The plot this time picks up on some of the side notes from the first volume. As the Top Ten team investigates, their members face mortal perils, moral quandaries, and corruption at a level not seen before in more ways than one. Watch as Lt. Colby tries to make sense of a deadly collision and console the dying in the area of interdimensional transport. Thrill as our favorite occulti

st, King Peacock, fights for his life on a world where Gladiatorial battles are still the norm! What happens when you discover that the enemy of your enemy is *not* your friend? The whole team gets into the act to stop this, possibly their most powerful menace?

In the aftermath of the battle, we get a new teammate, whose difference leads to some griping and coping. No matter what the setting, there's prejudice, and Moore finds a way to do this in such a clever manner here you wonder if there's anything he can't do, which leads me to the final part of this series...

....Top Ten versus the Justice League.
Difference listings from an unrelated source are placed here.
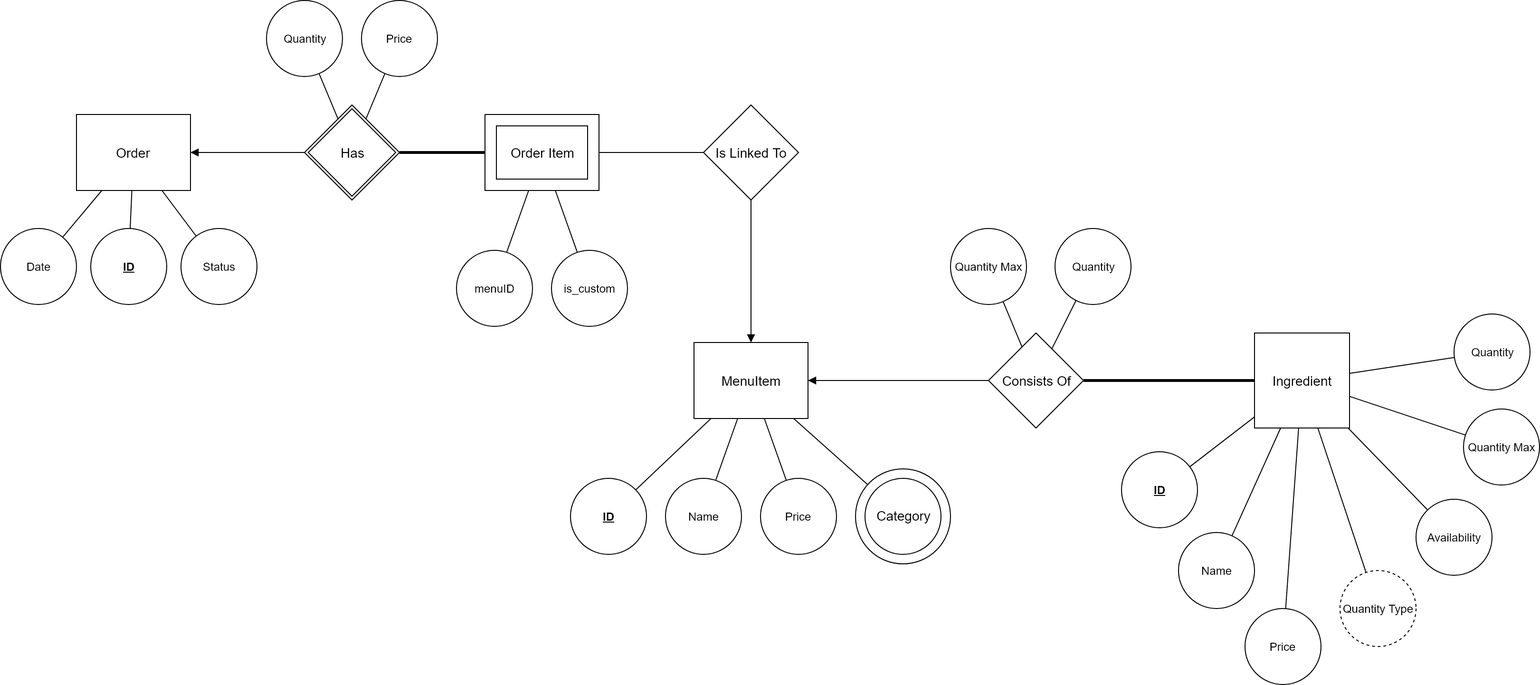
The draw.io diagram docs/entity relationship diagram.png in featherbear/UNSW-COMP1531-Assignment, before a commit. Source tidied: cells renumbered, new cells last; positions are measured from the earlier drawing's top-left corner, leaving out a move shared by most shapes.
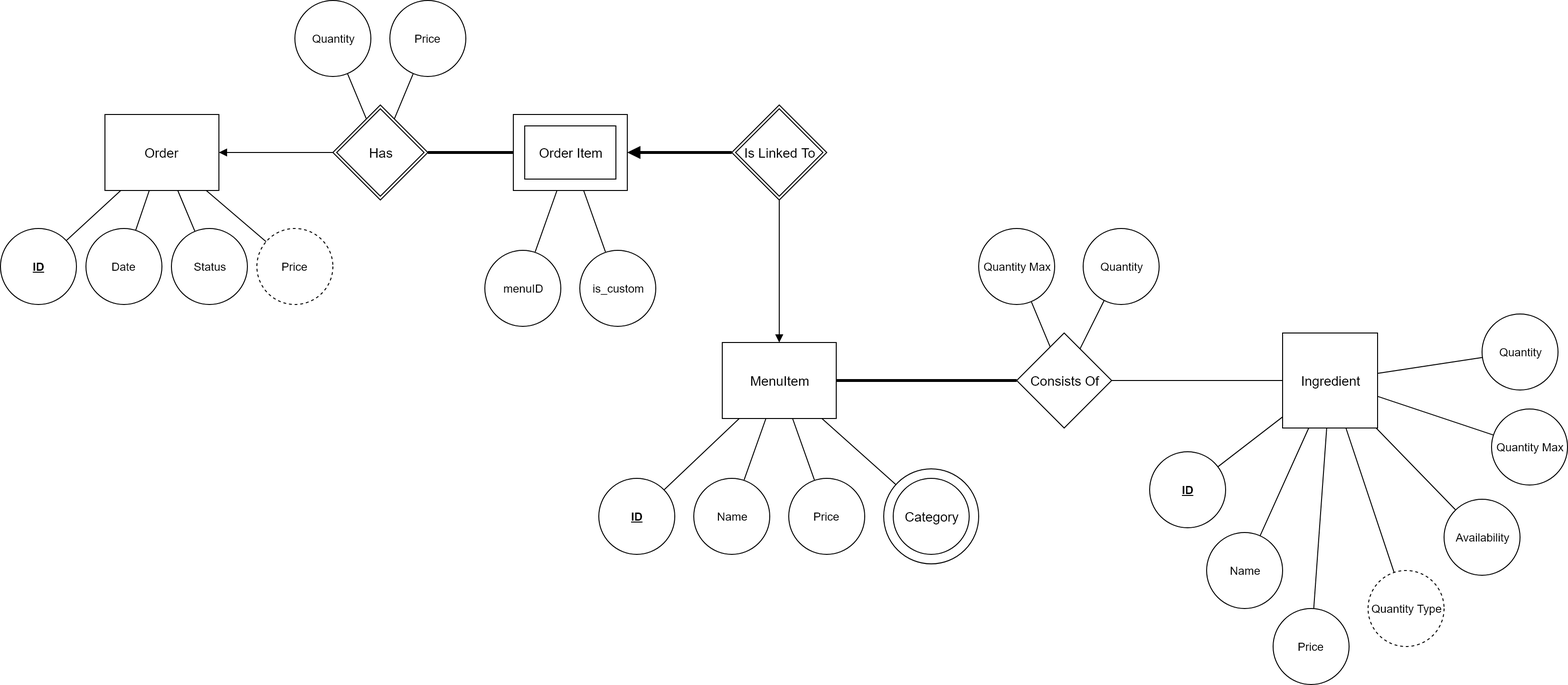
The same diagram one commit later.

Diff of the diagram source:
```diff
@@ -9,13 +9,13 @@
       <mxGeometry relative="1" as="geometry" />
     </mxCell>
     <mxCell id="4" value="Date" style="ellipse;whiteSpace=wrap;html=1;strokeColor=#000000;fillColor=none;" parent="1" vertex="1">
-      <mxGeometry y="240" width="80" height="80" as="geometry" />
+      <mxGeometry x="60" y="240" width="80" height="80" as="geometry" />
     </mxCell>
     <mxCell id="5" style="rounded=0;jettySize=auto;html=1;endArrow=none;endFill=0;" parent="1" edge="1" source="6" target="2">
       <mxGeometry relative="1" as="geometry" />
     </mxCell>
     <mxCell id="6" value="Status&lt;br&gt;" style="ellipse;whiteSpace=wrap;html=1;strokeColor=#000000;fillColor=none;" parent="1" vertex="1">
-      <mxGeometry x="190" y="240" width="80" height="80" as="geometry" />
+      <mxGeometry x="150" y="240" width="80" height="80" as="geometry" />
     </mxCell>
     <mxCell id="7" value="Ingredient" style="strokeWidth=1;whiteSpace=wrap;html=1;align=center;fontSize=14;fillColor=none;" parent="1" vertex="1">
       <mxGeometry x="1320" y="350" width="100" height="100" as="geometry" />
@@ -60,7 +60,7 @@
       <mxGeometry relative="1" as="geometry" />
     </mxCell>
     <mxCell id="21" value="&lt;u&gt;&lt;b&gt;ID&lt;/b&gt;&lt;/u&gt;&lt;br&gt;" style="ellipse;whiteSpace=wrap;html=1;strokeColor=#000000;fillColor=none;" parent="1" vertex="1">
-      <mxGeometry x="95" y="240" width="80" height="80" as="geometry" />
+      <mxGeometry x="-30" y="240" width="80" height="80" as="geometry" />
     </mxCell>
     <mxCell id="22" style="rounded=0;jettySize=auto;html=1;endArrow=none;endFill=0;" parent="1" edge="1" source="23">
       <mxGeometry relative="1" as="geometry">
@@ -107,10 +107,10 @@
     <mxCell id="34" value="Price&lt;br&gt;" style="ellipse;whiteSpace=wrap;html=1;strokeColor=#000000;fillColor=none;" parent="1" vertex="1">
       <mxGeometry x="380" width="80" height="80" as="geometry" />
     </mxCell>
-    <mxCell id="35" style="edgeStyle=none;rounded=0;jettySize=auto;html=1;startArrow=none;startFill=0;endArrow=none;endFill=0;strokeWidth=3;" parent="1" edge="1" source="37" target="7">
+    <mxCell id="35" style="edgeStyle=none;rounded=0;jettySize=auto;html=1;startArrow=none;startFill=0;endArrow=none;endFill=0;strokeWidth=1;" parent="1" edge="1" source="37" target="7">
       <mxGeometry relative="1" as="geometry" />
     </mxCell>
-    <mxCell id="36" style="edgeStyle=none;rounded=0;jettySize=auto;html=1;startArrow=none;startFill=0;endArrow=block;endFill=1;strokeWidth=1;" parent="1" edge="1" source="37" target="42">
+    <mxCell id="36" style="edgeStyle=none;rounded=0;jettySize=auto;html=1;startArrow=none;startFill=0;endArrow=none;endFill=0;strokeWidth=3;" parent="1" edge="1" source="37" target="42">
       <mxGeometry relative="1" as="geometry" />
     </mxCell>
     <mxCell id="37" value="Consists Of" style="shape=rhombus;strokeWidth=1;fontSize=17;perimeter=rhombusPerimeter;whiteSpace=wrap;html=1;align=center;fontSize=14;fillColor=none;rounded=0;double=0;" parent="1" vertex="1">
@@ -155,19 +155,28 @@
     <mxCell id="50" value="Category" style="ellipse;shape=doubleEllipse;margin=10;strokeWidth=1;fontSize=14;whiteSpace=wrap;html=1;align=center;rounded=0;fillColor=none;" parent="1" vertex="1">
       <mxGeometry x="900" y="492.5" width="100" height="100" as="geometry" />
     </mxCell>
-    <mxCell id="51" style="edgeStyle=none;rounded=0;jettySize=auto;html=1;startArrow=none;startFill=0;endArrow=none;endFill=0;strokeWidth=1;" parent="1" edge="1" source="53">
+    <mxCell id="51" style="edgeStyle=none;rounded=0;orthogonalLoop=1;jettySize=auto;html=1;startArrow=none;startFill=0;endArrow=block;endFill=1;strokeWidth=3;" parent="1" edge="1">
       <mxGeometry relative="1" as="geometry">
+        <mxPoint x="740" y="160" as="sourcePoint" />
         <mxPoint x="630" y="160" as="targetPoint" />
       </mxGeometry>
     </mxCell>
-    <mxCell id="52" style="edgeStyle=none;rounded=0;jettySize=auto;html=1;startArrow=none;startFill=0;endArrow=block;endFill=1;strokeWidth=1;" parent="1" edge="1" source="53" target="42">
-      <mxGeometry relative="1" as="geometry" />
+    <mxCell id="52" style="edgeStyle=none;rounded=0;jettySize=auto;html=1;startArrow=none;startFill=0;endArrow=block;endFill=1;strokeWidth=1;" parent="1" edge="1" target="42">
+      <mxGeometry relative="1" as="geometry">
+        <mxPoint x="790" y="210" as="sourcePoint" />
+      </mxGeometry>
     </mxCell>
+    <mxCell id="54" value="Order Item" style="shape=ext;strokeWidth=1;margin=10;double=1;whiteSpace=wrap;html=1;align=center;fontSize=14;rounded=0;fillColor=none;" parent="1" vertex="1">
+      <mxGeometry x="510" y="120" width="120" height="80" as="geometry" />
+    </mxCell>
-    <mxCell id="53" value="Is Linked To" style="shape=rhombus;strokeWidth=1;fontSize=17;perimeter=rhombusPerimeter;whiteSpace=wrap;html=1;align=center;fontSize=14;fillColor=none;rounded=0;double=0;" parent="1" vertex="1">
+    <mxCell id="53" value="Is Linked To" style="shape=rhombus;strokeWidth=1;fontSize=17;perimeter=rhombusPerimeter;whiteSpace=wrap;html=1;align=center;fontSize=14;fillColor=none;rounded=0;double=1;" parent="1" vertex="1">
       <mxGeometry x="740" y="110" width="100" height="100" as="geometry" />
     </mxCell>
-    <mxCell id="54" value="Order Item" style="shape=ext;strokeWidth=1;margin=10;double=1;whiteSpace=wrap;html=1;align=center;fontSize=14;rounded=0;fillColor=none;" parent="1" vertex="1">
-      <mxGeometry x="510" y="120" width="120" height="80" as="geometry" />
-    </mxCell>
+    <mxCell id="55" style="rounded=0;jettySize=auto;html=1;strokeWidth=1;endArrow=none;endFill=0;" parent="1" edge="1" source="56" target="2">
+      <mxGeometry relative="1" as="geometry" />
+    </mxCell>
+    <mxCell id="56" value="Price&lt;br&gt;" style="ellipse;whiteSpace=wrap;html=1;strokeColor=#000000;fillColor=none;fixDash=0;dashed=1;" parent="1" vertex="1">
+      <mxGeometry x="240" y="240" width="80" height="80" as="geometry" />
+    </mxCell>
   </root>
 </mxGraphModel>
```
The JLA in this world are very bad people who've faked their way to fame and illicit booty calls. And this is where I have a bit of an issue. I must admit that Moore's fixation on sex starts to get to me after awhile, but this is done well, so it's less of a problem.

The handling of how to take down a Superman-like figure is absolutely brilliant. I'm not sure how he got away with even writing this part, but it's brilliant, right down to Ha's designing of JLA-like characters without being annoyingly obvious. He even ends it in typical Moore ambiguity, but to go further than that would be to tell too much.

I wish I could include all the little touches that make this work, but I'll list a few--a Fantastic Four cubist print on Colby's wall, The "Blues Beatles"--Ted, Bailey, Abner, and Ringo, Reed Richards in a car with Plastic Man, Elongated Man, Elastic Lad, and the guy from Squadron Supreme, Marvin the Martian hanging out with his dog, and Dazzler singing with the White Queen on backup vocals, just to name a few. This series takes forever for me to read because I spend so much time picking up on all the little things that Ha does, after absorbing the great Moore dialog. He can go from slapstick humor--did I mention the cosmic battle between superpowered mice and cats?--to the very serious idea of dealing with loss and death.

These are some of the best comics I've ever read. If you're not reading this series yet, it's time to go back and do so. You won't be sorry. At two volumes for the core series, it's easy to finish and easy to wish there was more, no pun intended. Top Ten is arguably my favorite Alan Moore work, right up there with Promethea.